As a kid, I dreamed of being a writer. Unfortunately, I didn’t have a chance to explore potential careers as a teen. As I’ve addressed before on this blog, my teen years were consumed with survival during the loss of my family.
I went to college because it was expected of me, not because I wanted to go. College also was an escape from a difficult home life. The only thing I knew for sure was that I wanted to run collegiate track and cross country. I did so, and even earned numerous trophies and medals. I didn’t do well in the classroom, though. Three years later, fed up with everything, even distance running, I dropped out of school.
I worked as a waitress for a couple weeks. I have great respect for waitresses but it wasn’t for me. My next move was to go to mechanics school because I was curious about engines. I got a job at a bus depot. Three weeks after I started, my boss called me, drunk, from a bar at about 10 p.m. on a Saturday night. He could barely speak but he managed to fire me.
I remember the panic. I was living on my own and had to pay the rent. How would I support myself? I called an old family friend who said I was born to be a writer and that I should apply for jobs at area newspapers.
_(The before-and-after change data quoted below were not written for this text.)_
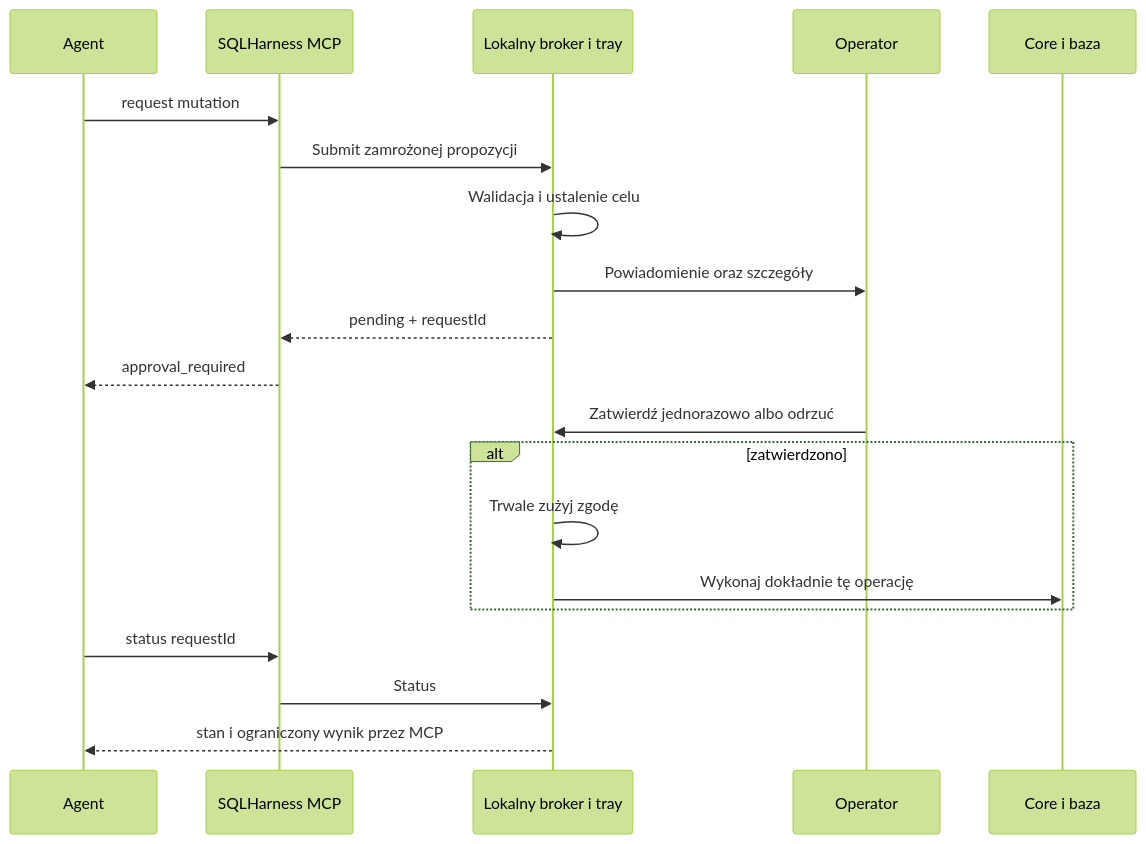
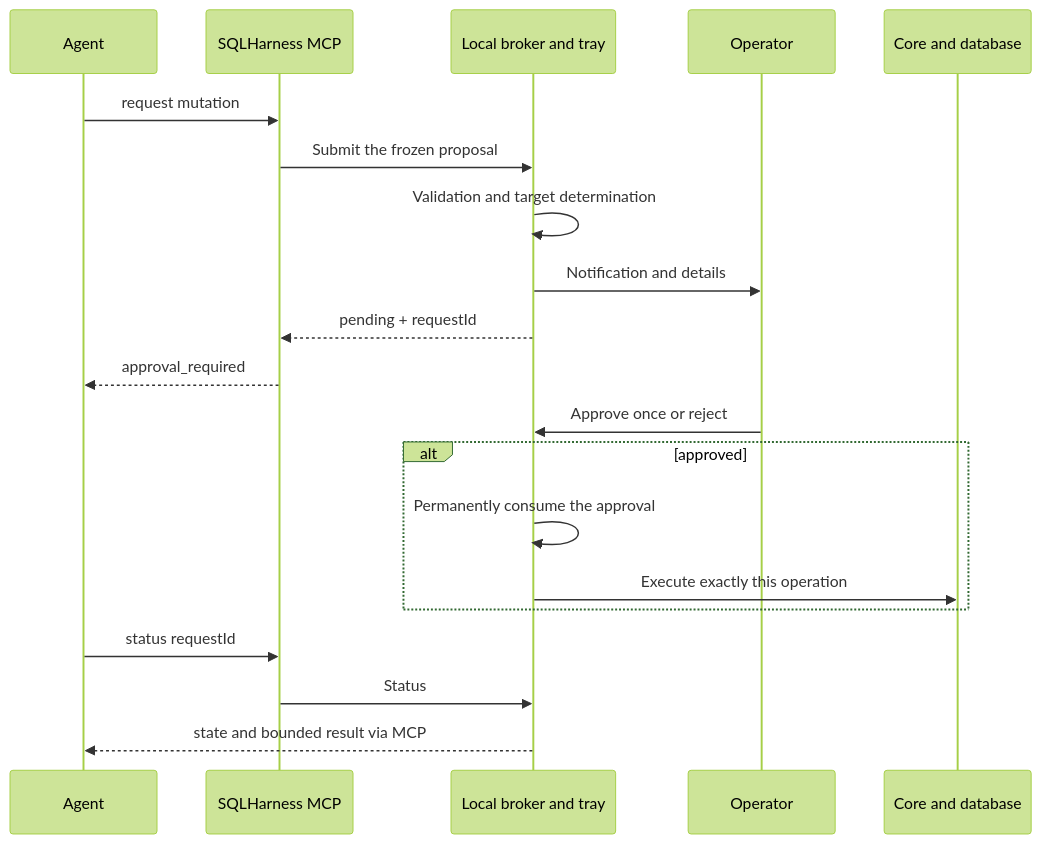
One commit to rgonek/sqlharness changed the diagram in docs/superpowers/specs/2026-09-26-windows-approval-tray-design.md. Above: the diagram before and after it, drawn with Mermaid (forest theme). The commit also changed other lines of this file and 52 other files, not shown here.

````diff
--- a/docs/superpowers/specs/2026-09-26-windows-approval-tray-design.md
+++ b/docs/superpowers/specs/2026-09-26-windows-approval-tray-design.md
@@ -28,22 +28,22 @@
 ```mermaid
 sequenceDiagram
     participant A as Agent
     participant M as SQLHarness MCP
-    participant B as Lokalny broker i tray
+    participant B as Local broker and tray
     participant U as Operator
-    participant C as Core i baza
+    participant C as Core and database
     A->>M: request mutation
-    M->>B: Submit zamrożonej propozycji
-    B->>B: Walidacja i ustalenie celu
-    B->>U: Powiadomienie oraz szczegóły
+    M->>B: Submit the frozen proposal
+    B->>B: Validation and target determination
+    B->>U: Notification and details
     B-->>M: pending + requestId
     M-->>A: approval_required
-    U->>B: Zatwierdź jednorazowo albo odrzuć
-    alt zatwierdzono
-        B->>B: Trwale zużyj zgodę
-        B->>C: Wykonaj dokładnie tę operację
+    U->>B: Approve once or reject
+    alt approved
+        B->>B: Permanently consume the approval
+        B->>C: Execute exactly this operation
     end
     A->>M: status requestId
     M->>B: Status
-    B-->>A: stan i ograniczony wynik przez MCP
+    B-->>A: state and bounded result via MCP
 ```
````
I argued that I didn’t have a college degree or any writing experience. I didn’t even know how to type.
“You never know till you try,” she said.
So I applied at one newspaper — a semi-weekly now known as the Wyoming County Examiner, in Tunkhannock, Pennsylvania, where I had been living. Much to my surprise, they hired me!
My first assignment was a story on rabies and I wrote it like a college paper. My editor said, “It’s very good but it’s backwards.” And so began my foray into journalism.
Flash ahead a few years. I still didn’t have a college degree. And, although I never learned to type the right way, I could type wicked fast using just four fingers. I was young and ambitious and wanted to try working at a daily.
At the time I had been working for a weekly in the suburban Philadelphia area. I applied to its daily counterpart, The Reporter. I think I got that job because I managed to get into the locked building on a Sunday.
After I’d interviewed with the executive editor, the assistant city editor contacted me to ask me to do a trial story. The assignment was to cover a march against drugs that took place nearby on a Sunday morning.
The assistant city editor said she would not be there on the weekend. She gave me basic directions for putting the story into their system and then said they would expect it to be there Monday morning.
I covered the event and headed over to the newspaper office where, to my horror, I found it locked up tight. It had never occurred to me that no one would be at a daily newspaper office over the weekend.
This was before cell phones. I had no way to contact anyone at the paper. I had promised the story would be there the next business day and I wanted to honor my word. Besides, newspaper reporters are supposed to be resourceful, enterprising individuals, not quitters. So I continued pacing outside the building, trying to figure out the best course of action.
I walked around a little and came to another door. It appeared to be the composing room, where they built the pages. It was locked too, however.
I continued to pace and, as I walked past the composing room door another time, I saw two painters setting up drop cloths.
I knocked on the glass door and pointed to the doorknob. One of them let me in! Ecstatic, I darted into the room and asked, “Where’s the newsroom?”
“You mean you don’t work here?” said one of the painters.
“Not yet!” I said and shot up the stairs, afraid they would follow me, insisting on credentials.
I found the newsroom and, as I sat finishing up the story, I heard a deep voice behind me. It was the executive editor who had strolled into the room.
“So, Johanna,” his voice boomed. “Did you somehow manage to get a key?”
“No,” I answered. “I told the editor I would have the story in the system by tomorrow morning so I convinced some painters downstairs to let me in.”
I don’t think he said anything in response. But, I got the feeling it all clicked for him. I got the job, after all.
I had a track coach in high school who used to say, “There’s no such thing as luck. You got to make your own breaks.”
I disagree on the luck part. Luck is circumstance. Luck was losing my dad at a critical time in my life. Luck was having a handicapped sister and a mother who couldn’t handle it.
But I do believe in making your own breaks. That means jumping in and going after what you want, even if you don’t think you’re prepared. And sometimes it means finding your way inside a locked building.
When you make your own breaks, the rewards are boundless.